Work request:
Please copy the records exactly as they appear, with all pictures left out.
--- Material supplied Enclosed Below ---
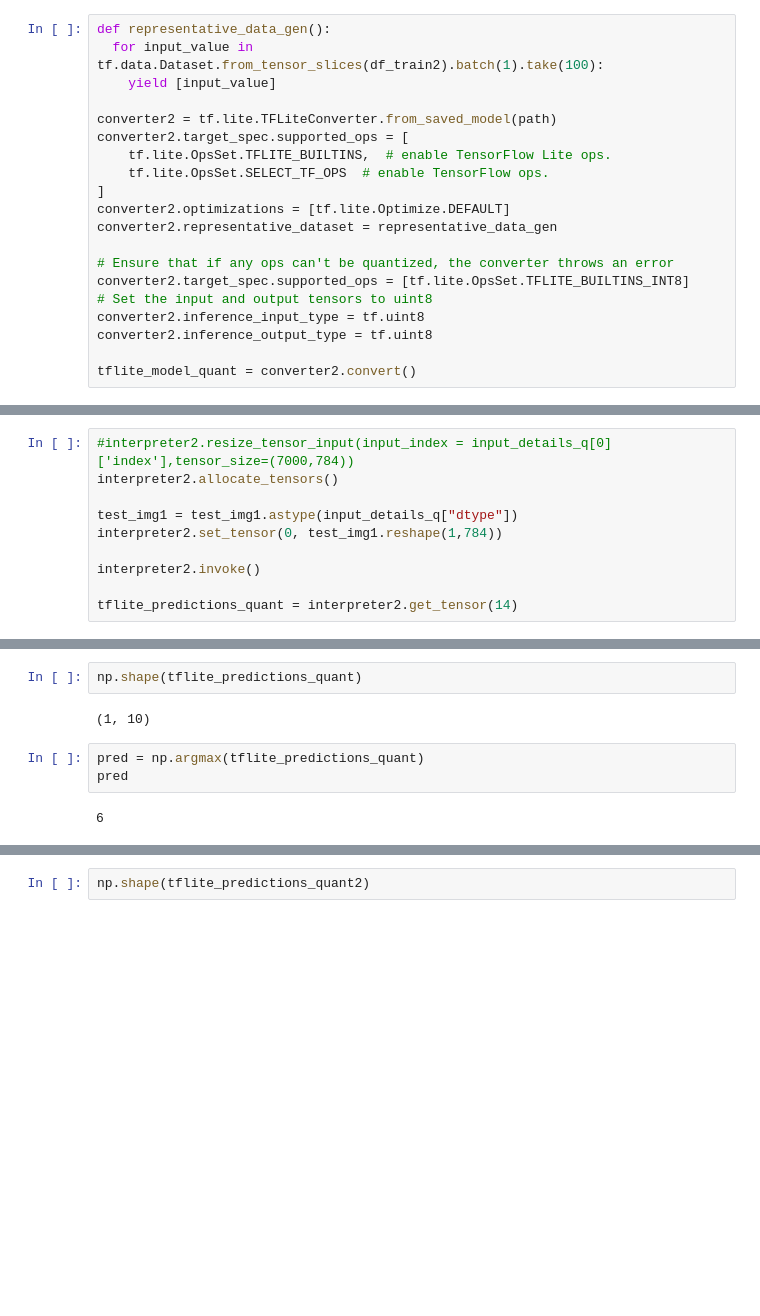
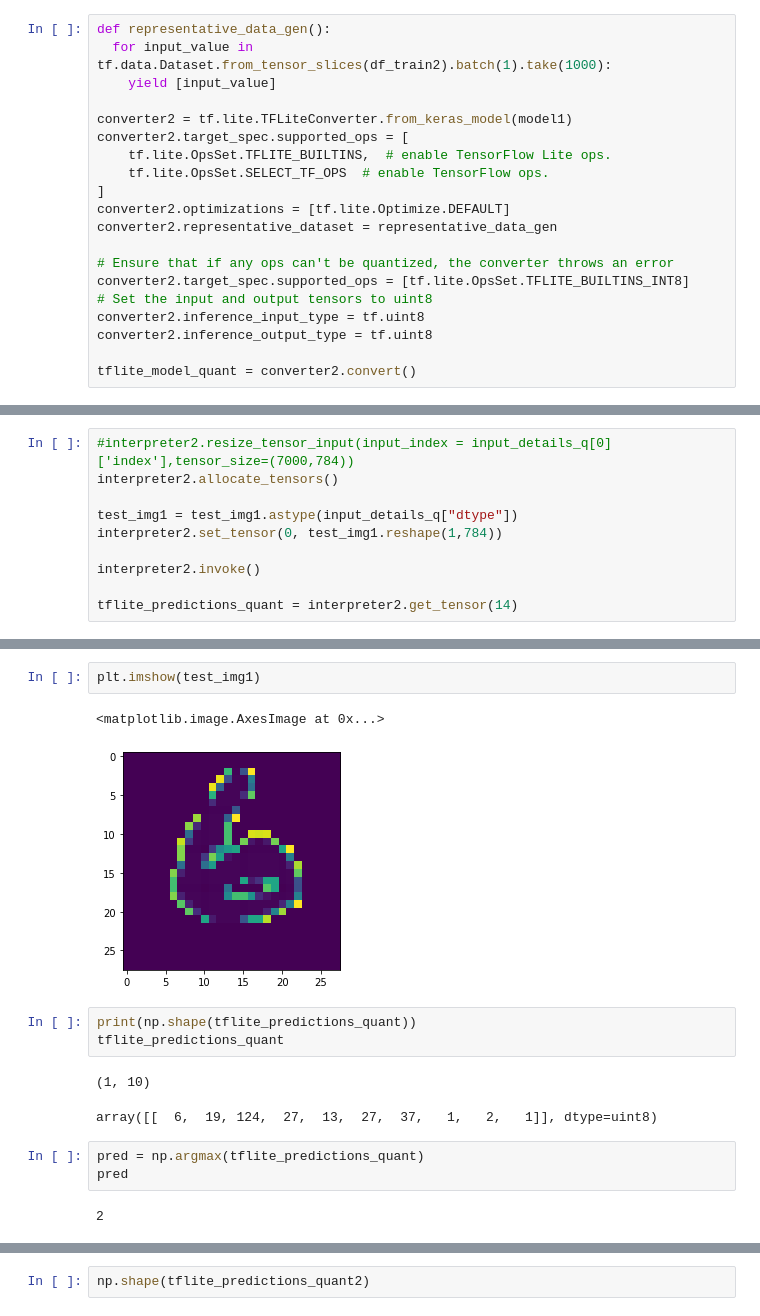
Before and after one commit to toelt-llc/TOELT-tfrabbit, a Jupyter notebook: code/tflite/tflite_converter.ipynb, the cells around one changed output, grey strips where cells are left out. Cells and saved outputs as stored; diff of their text form; blank space fills up the shorter version.

Commit message:
new quantization notebook, attempts

```diff
--- a/code/tflite/tflite_converter.ipynb
+++ b/code/tflite/tflite_converter.ipynb
@@ -282,9 +286,9 @@ Length: 784, dtype: object
 # %%
 def representative_data_gen():
-  for input_value in tf.data.Dataset.from_tensor_slices(df_train2).batch(1).take(100):
+  for input_value in tf.data.Dataset.from_tensor_slices(df_train2).batch(1).take(1000):
     yield [input_value]
 
-converter2 = tf.lite.TFLiteConverter.from_saved_model(path)
+converter2 = tf.lite.TFLiteConverter.from_keras_model(model1)
 converter2.target_spec.supported_ops = [
     tf.lite.OpsSet.TFLITE_BUILTINS,  # enable TensorFlow Lite ops.
     tf.lite.OpsSet.SELECT_TF_OPS  # enable TensorFlow ops.
@@ -398,15 +381,22 @@ plt.imshow(testarray0)
 # %% [output]
 <matplotlib.image.AxesImage at 0x...>
 [figure]
+# %%
+plt.imshow(test_img1)
+# %% [output]
+<matplotlib.image.AxesImage at 0x...>
+[figure, added]
 # %%
-np.shape(tflite_predictions_quant)
+print(np.shape(tflite_predictions_quant))
+tflite_predictions_quant
 # %% [output]
 (1, 10)
+array([[  6,  19, 124,  27,  13,  27,  37,   1,   2,   1]], dtype=uint8)
 # %%
 pred = np.argmax(tflite_predictions_quant)
 pred
 # %% [output]
-6
+2
 # %%
 # Whole test
 testarray2 = np.array(testarray2, dtype=np.uint8)
```
Also changed, not shown: parts of 23 cells of this notebook, 7 other files.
--- End of Enclosed Material supplied ---
Solution for this problem:
Before and after one commit to toelt-llc/TOELT-tfrabbit, a Jupyter notebook: code/tflite/tflite_converter.ipynb, the cells around one changed output, grey strips where cells are left out. Cells and saved outputs as stored; diff of their text form; blank space fills up the shorter version.

Commit message:
new quantization notebook, attempts

```diff
--- a/code/tflite/tflite_converter.ipynb
+++ b/code/tflite/tflite_converter.ipynb
@@ -282,9 +286,9 @@ Length: 784, dtype: object
 # %%
 def representative_data_gen():
-  for input_value in tf.data.Dataset.from_tensor_slices(df_train2).batch(1).take(100):
+  for input_value in tf.data.Dataset.from_tensor_slices(df_train2).batch(1).take(1000):
     yield [input_value]
 
-converter2 = tf.lite.TFLiteConverter.from_saved_model(path)
+converter2 = tf.lite.TFLiteConverter.from_keras_model(model1)
 converter2.target_spec.supported_ops = [
     tf.lite.OpsSet.TFLITE_BUILTINS,  # enable TensorFlow Lite ops.
     tf.lite.OpsSet.SELECT_TF_OPS  # enable TensorFlow ops.
@@ -398,15 +381,22 @@ plt.imshow(testarray0)
 # %% [output]
 <matplotlib.image.AxesImage at 0x...>
 [figure]
+# %%
+plt.imshow(test_img1)
+# %% [output]
+<matplotlib.image.AxesImage at 0x...>
+[figure, added]
 # %%
-np.shape(tflite_predictions_quant)
+print(np.shape(tflite_predictions_quant))
+tflite_predictions_quant
 # %% [output]
 (1, 10)
+array([[  6,  19, 124,  27,  13,  27,  37,   1,   2,   1]], dtype=uint8)
 # %%
 pred = np.argmax(tflite_predictions_quant)
 pred
 # %% [output]
-6
+2
 # %%
 # Whole test
 testarray2 = np.array(testarray2, dtype=np.uint8)
```
Also changed, not shown: parts of 23 cells of this notebook, 7 other files.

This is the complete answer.